Foreign travel advice

China

Important COVID-19 travel guidance

The Foreign, Commonwealth & Development Office currently advises British nationals against all but essential international travel. Travel to some countries and territories is currently exempted.

This advice is being kept under constant review. Travel disruption is still possible and national control measures may be brought in with little notice, so check our travel guidance.

Summary

This travel advice covers mainland China. For the Special Administrative Regions (SAR) of Hong Kong and Macao, see travel advice for Hong Kong and travel advice for Macao

Travel to China is subject to entry restrictions

  • You will need a valid visa to enter China. Chinese Visa Application Centres are now open. Entry on visas issued before 27 March 2020 remains suspended (except for diplomatic, service, courtesy or C visas).
  • You will need to submit a Health Declaration Form before you travel.
  • From 7 September, alongside the form, you must provide evidence of a negative test for COVID-19 taken no more than 3 days before you travel. You should not use the NHS testing service to get a test in order to facilitate your travel to another country. You should arrange to take a private test.
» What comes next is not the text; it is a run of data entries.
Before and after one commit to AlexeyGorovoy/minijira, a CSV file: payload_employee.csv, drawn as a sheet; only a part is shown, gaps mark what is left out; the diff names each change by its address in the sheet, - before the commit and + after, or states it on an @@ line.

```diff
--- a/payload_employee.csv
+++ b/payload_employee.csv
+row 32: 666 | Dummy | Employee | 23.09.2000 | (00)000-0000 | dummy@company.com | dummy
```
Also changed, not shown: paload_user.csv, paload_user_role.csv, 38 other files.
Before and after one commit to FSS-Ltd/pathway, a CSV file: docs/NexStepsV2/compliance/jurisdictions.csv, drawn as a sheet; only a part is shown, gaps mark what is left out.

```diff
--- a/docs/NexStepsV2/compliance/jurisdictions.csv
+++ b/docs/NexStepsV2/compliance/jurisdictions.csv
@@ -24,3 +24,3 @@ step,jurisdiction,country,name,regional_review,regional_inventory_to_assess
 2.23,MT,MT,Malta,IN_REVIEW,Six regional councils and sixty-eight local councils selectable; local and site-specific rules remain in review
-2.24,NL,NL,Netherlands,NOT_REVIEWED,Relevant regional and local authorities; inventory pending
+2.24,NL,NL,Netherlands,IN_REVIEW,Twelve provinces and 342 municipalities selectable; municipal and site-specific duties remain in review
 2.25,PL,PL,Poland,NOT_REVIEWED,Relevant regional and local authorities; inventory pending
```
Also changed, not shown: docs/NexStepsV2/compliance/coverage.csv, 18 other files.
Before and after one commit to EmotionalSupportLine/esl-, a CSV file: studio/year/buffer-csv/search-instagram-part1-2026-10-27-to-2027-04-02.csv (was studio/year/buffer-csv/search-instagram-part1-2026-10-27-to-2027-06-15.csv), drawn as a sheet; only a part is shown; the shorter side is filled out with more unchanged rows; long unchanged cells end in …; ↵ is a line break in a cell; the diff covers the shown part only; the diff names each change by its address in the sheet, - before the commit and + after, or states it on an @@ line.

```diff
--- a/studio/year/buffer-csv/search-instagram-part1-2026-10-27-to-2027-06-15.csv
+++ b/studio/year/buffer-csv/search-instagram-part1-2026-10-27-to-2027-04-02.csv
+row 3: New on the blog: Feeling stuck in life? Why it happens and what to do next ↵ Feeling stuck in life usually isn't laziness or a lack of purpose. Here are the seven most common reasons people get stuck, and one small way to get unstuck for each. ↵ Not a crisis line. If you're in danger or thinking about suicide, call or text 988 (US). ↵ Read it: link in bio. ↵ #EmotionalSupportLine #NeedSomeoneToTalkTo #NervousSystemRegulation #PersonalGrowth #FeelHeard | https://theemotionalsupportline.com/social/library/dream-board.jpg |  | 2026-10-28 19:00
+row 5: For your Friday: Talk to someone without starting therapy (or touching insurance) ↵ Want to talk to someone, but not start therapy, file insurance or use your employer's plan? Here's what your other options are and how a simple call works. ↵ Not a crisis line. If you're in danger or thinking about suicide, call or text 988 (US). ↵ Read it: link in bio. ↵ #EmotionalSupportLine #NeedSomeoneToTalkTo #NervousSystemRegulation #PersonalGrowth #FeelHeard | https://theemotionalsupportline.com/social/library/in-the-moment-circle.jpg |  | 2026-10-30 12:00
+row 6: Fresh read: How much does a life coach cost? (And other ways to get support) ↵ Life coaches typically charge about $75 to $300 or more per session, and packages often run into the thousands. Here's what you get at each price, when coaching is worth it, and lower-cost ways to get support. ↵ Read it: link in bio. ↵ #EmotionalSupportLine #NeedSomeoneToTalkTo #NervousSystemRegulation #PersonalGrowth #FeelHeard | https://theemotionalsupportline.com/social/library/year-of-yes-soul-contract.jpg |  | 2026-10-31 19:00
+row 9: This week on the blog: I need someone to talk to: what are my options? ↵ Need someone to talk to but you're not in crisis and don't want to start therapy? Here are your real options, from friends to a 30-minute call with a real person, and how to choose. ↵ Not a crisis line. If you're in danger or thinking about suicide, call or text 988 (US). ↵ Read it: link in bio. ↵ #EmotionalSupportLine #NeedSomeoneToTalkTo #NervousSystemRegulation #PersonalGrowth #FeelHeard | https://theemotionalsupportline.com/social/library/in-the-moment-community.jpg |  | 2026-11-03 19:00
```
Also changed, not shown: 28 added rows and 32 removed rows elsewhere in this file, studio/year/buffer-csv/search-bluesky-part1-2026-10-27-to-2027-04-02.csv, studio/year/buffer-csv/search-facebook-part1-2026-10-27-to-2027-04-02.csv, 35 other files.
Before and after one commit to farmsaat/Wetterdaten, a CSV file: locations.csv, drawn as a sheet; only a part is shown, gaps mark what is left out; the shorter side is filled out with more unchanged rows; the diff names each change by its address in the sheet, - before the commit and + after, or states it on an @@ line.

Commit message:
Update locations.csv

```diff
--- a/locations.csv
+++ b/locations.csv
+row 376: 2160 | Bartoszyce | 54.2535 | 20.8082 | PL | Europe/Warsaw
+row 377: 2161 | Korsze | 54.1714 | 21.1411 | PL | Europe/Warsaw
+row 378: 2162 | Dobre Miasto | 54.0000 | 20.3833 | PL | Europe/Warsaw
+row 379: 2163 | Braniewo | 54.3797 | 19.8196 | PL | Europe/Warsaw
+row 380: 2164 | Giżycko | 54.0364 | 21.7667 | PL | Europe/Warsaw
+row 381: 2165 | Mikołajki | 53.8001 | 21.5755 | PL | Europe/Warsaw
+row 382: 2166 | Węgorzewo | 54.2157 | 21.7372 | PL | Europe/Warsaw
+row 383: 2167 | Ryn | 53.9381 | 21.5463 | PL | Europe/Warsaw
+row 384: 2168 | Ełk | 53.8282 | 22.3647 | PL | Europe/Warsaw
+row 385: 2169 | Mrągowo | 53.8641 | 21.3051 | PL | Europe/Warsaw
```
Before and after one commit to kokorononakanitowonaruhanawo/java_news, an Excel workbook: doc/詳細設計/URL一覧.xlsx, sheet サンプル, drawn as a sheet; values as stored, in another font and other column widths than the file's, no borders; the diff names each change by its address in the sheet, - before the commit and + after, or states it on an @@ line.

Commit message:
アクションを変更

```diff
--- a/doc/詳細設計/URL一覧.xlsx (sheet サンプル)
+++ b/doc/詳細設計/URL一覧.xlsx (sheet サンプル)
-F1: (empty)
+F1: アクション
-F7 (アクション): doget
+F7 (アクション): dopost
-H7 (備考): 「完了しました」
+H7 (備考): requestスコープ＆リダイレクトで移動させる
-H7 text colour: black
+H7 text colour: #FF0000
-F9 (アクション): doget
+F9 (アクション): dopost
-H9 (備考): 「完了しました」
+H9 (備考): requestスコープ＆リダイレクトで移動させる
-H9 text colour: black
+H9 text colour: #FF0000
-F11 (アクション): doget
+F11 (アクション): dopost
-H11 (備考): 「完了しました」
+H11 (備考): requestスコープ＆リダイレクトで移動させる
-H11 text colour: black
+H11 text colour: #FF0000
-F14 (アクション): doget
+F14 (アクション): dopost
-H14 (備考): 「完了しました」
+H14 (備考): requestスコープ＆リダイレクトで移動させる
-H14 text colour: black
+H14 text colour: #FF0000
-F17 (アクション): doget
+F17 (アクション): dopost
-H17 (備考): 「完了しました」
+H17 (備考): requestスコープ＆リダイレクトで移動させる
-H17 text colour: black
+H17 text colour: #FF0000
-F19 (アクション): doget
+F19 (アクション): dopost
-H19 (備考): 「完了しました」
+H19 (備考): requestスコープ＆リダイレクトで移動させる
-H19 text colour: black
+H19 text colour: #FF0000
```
See Entry requirements for more information before you plan to travel.

Return travel to the UK is subject to self-isolation requirements

If you’re returning to the UK, you will need to:

Check our advice on foreign travel during the coronavirus (COVID-19) pandemic and sign up for email alerts for this travel advice.

The Chinese authorities continue to impose various control and quarantine measures across the country, including restrictions on movement, reduced transport, entry and exit controls for towns and villages, and isolation requirements for travel between different parts of the country. If you’re planning travel to China, find out what you need to know about coronavirus there in the Coronavirus section.

During the COVID-19 pandemic, it is more important than ever to get travel insurance and check it provides sufficient cover. See the FCDO’s guidance on foreign travel insurance.

The British Embassy and Consulates-General in Shanghai and Guangzhou continue to provide essential travel documentary services to British nationals and have resumed most notarial and documentary services. However, you will need to make an appointment online before coming to a Consulate. See Notarial and Documentary Services Guide. The British Consulates-General in Wuhan and Chongqing are currently closed. The ability of the British Embassy and Consulates to provide face-to-face assistance within China is currently limited. If you’re in China and need consular support, call +86 (0)10 8529 6600 or the FCDO in London on +44 (0) 207 008 5000.

British nationals normally need a visa to enter mainland China, including Hainan Island, but not Hong Kong or Macao. See Visas

You must register your place of residence with the local Public Security Bureau within 24 hours of arrival. See Entry requirements

In light of protests and demonstrations in Hong Kong, there are reports of greater scrutiny from mainland authorities at border crossings between the mainland and Hong Kong. This includes reports that travellers’ electronic devices have been checked at border crossings. You should be aware that the thresholds for detention and prosecution in China differ from those in Hong Kong. See Local laws and customs and Safety and security

China has a zero tolerance policy on drugs. There are severe penalties for drugs-related offences including the death penalty. Police often raid bars and nightclubs checking for the use of illicit substances. Raids on private homes have also occurred. See Local laws and customs

Terrorists are likely to try to carry out attacks in China. Although foreigners haven’t been specifically targeted, attacks may occur in places visited by foreigners. You should take particular care during national holidays or when transiting public transport hubs, and always follow the advice of the local authorities. Previous attacks have targeted public places including on one occasion at a railway station and an open air market in 2014. There have been no recent attacks in the main tourist areas. The risk is higher in the Xinjiang Uyghur Autonomous region. You should take particular care and remain vigilant when travelling to or within Xinjiang. See Terrorism

Don’t attempt to travel to Tibet without getting the correct permits. The Tibetan Autonomous Region (TAR) can be closed to foreigners without notice. See Tibet and the Tibet Autonomous Region

Police have the power to detain or prevent you from leaving China if you’re involved in or connected to a business and/or civil dispute. See Local laws and customs and Safety and security

China doesn’t recognise dual nationality. If you have both British and Chinese nationality you may be treated as a Chinese citizen by local authorities, even if you enter China on your British passport. If this is the case, the British Embassy may not be able to offer you consular assistance. The FCDO has published guidance on nationality in China. If you’ve formally renounced Chinese citizenship, you should carry evidence that you have done so. See Local laws and customs

High levels of air pollution can occur in major urban and industrialised areas in China, and may aggravate bronchial, sinus or asthma conditions. Children, the elderly and those with pre-existing medical conditions may be especially affected. You can check the pollution index levels for many cities in real time. See Health

The typhoon season in China normally runs from May to November. You should monitor the progress of approaching storms and follow the advice of the local authorities. See Natural disasters

If you’re abroad and you need emergency help from the UK government, contact the nearest British embassy, consulate or high commission.

The Overseas Business Risk service offers information and advice for British companies operating overseas on how to manage political, economic, and business security-related risks.